Exposición colectiva

Exposición: Jul 25 – Oct 6, 2002

Once artistas contemporáneos, entre ellos Alicia Beach, Terri Friedman, Christian Garnett, Nancy Haynes, Craig Kauffman, Charles LaBelle, Alex Lopez, Kiki Seror, Jennifer Steinkamp, Alan Wayne y Yek brindan vías para el reexamen de la luz. La luz, necesaria para la visión, casi siempre ha sido un componente del arte visual, aunque ciertas épocas han enfatizado su importancia de manera más rotunda que otras.

El tenebrismo de Caravaggio y de la Tour, por ejemplo, representa el uso de la luz en la representación de la espiritualidad. Mientras que los luministas estadounidenses utilizaron la luz para transmitir la majestuosidad de la naturaleza, los impresionistas se valieron de la luz de una manera mucho más científica. Por el contrario, gran parte del arte conceptual basado en texto, en el que el contenido es más importante que la forma, considera que la luz es completamente innecesaria. Aunque la preeminencia del arte conceptual está menguando, los debates actuales sobre “teoría versus práctica” o “significado versus forma” recuerdan la división renacentista entre disegno (apelar a la mente) y colore (apelar a la vista y al cuerpo).
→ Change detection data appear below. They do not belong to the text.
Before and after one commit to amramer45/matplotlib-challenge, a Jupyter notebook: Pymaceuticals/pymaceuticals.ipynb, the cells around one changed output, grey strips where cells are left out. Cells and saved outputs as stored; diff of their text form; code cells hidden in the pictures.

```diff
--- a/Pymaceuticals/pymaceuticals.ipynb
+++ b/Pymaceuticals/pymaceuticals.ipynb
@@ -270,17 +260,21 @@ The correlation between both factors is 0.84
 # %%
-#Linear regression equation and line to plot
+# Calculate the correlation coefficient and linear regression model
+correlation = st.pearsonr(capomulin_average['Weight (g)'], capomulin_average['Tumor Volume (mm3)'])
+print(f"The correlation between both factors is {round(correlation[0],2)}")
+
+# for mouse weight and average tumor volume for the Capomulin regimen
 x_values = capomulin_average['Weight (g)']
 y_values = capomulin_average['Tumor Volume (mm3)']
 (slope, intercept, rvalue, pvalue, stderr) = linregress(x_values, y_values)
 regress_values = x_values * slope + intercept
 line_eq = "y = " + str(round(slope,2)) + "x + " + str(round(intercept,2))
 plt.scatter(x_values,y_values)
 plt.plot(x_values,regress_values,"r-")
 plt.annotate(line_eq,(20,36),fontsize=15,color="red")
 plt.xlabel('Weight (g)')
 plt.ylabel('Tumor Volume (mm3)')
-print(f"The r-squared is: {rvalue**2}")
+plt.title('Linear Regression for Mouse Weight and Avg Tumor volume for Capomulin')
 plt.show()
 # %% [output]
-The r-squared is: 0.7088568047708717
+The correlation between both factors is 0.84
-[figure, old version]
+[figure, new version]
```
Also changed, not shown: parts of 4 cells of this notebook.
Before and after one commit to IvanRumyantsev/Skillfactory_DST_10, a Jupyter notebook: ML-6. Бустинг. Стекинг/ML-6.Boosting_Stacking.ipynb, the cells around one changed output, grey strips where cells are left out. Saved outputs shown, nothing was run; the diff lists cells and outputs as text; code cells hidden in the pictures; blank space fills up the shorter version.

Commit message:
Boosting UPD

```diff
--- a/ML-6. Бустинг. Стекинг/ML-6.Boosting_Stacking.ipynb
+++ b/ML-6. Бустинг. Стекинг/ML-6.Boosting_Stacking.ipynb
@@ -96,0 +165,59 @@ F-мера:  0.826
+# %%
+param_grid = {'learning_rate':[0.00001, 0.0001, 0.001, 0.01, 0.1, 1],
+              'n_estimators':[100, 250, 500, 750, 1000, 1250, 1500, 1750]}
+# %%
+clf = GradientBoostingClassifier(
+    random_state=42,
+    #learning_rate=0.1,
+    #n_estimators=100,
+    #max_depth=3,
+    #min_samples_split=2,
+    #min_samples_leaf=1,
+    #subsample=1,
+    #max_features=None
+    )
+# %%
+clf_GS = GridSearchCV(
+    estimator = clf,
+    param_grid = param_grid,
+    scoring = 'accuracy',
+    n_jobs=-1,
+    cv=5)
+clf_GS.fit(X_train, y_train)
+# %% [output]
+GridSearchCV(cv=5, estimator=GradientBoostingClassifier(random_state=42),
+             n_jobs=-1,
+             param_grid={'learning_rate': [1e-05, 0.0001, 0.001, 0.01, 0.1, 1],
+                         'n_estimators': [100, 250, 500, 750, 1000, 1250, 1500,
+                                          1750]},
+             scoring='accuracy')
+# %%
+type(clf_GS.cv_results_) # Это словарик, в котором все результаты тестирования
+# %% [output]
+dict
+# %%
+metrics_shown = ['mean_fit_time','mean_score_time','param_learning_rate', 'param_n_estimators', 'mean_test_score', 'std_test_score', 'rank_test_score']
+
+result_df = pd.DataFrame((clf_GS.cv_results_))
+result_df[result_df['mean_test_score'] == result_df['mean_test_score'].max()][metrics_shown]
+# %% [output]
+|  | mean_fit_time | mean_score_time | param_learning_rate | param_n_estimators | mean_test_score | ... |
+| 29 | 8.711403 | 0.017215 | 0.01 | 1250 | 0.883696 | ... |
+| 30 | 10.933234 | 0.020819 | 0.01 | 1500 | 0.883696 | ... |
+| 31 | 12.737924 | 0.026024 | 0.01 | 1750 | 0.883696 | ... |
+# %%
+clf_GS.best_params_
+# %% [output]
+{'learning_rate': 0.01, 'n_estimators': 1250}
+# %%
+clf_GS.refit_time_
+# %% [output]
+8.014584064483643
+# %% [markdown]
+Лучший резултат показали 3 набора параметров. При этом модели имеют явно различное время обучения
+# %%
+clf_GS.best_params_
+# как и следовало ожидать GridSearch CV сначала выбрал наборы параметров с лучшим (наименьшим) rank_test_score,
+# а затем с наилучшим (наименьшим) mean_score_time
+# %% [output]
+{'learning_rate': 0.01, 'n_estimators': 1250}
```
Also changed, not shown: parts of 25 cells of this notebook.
Trabajando en una variedad de medios, los artistas expuestos en Glow utilizan la luz real e ilusionista de formas decididamente visuales, examinando el nuevo uso y comprensión de la luz en nuestro tiempo. Si bien la luz en sí misma es inmaterial, la conciencia del espectador de sí mismo como un «ojo encarnado» está implicada en obras más recientes que involucran la luz. La ilusión, en desuso desde el minimalismo, es otra preocupación para muchos de los artistas de esta exposición. Las obras de la exposición se han elegido con el fin de hacer referencia a otros temas relevantes e incluir enfoques tanto abstractos como representativos.

Glow: Aspects of Light in Contemporary American Art está comisariada por Frances Colpitt, profesora asociada de Historia y Crítica del Arte en la Universidad de Texas en San Antonio y organizada por el Departamento de Arte e Historia del Arte de UTSA. Colpitt es editor correspondiente de Art in America y autor de Minimal Art: The Critical Perspective and Abstract Art in the Late Twentieth Century. Entre sus numerosos artículos, reseñas y ensayos de catálogos se encuentran muchos sobre pintura abstracta contemporánea. Una versión ampliada de Glow estará a la vista en UTSA del 5 de septiembre al 4 de octubre de 2002.


Alicia Beach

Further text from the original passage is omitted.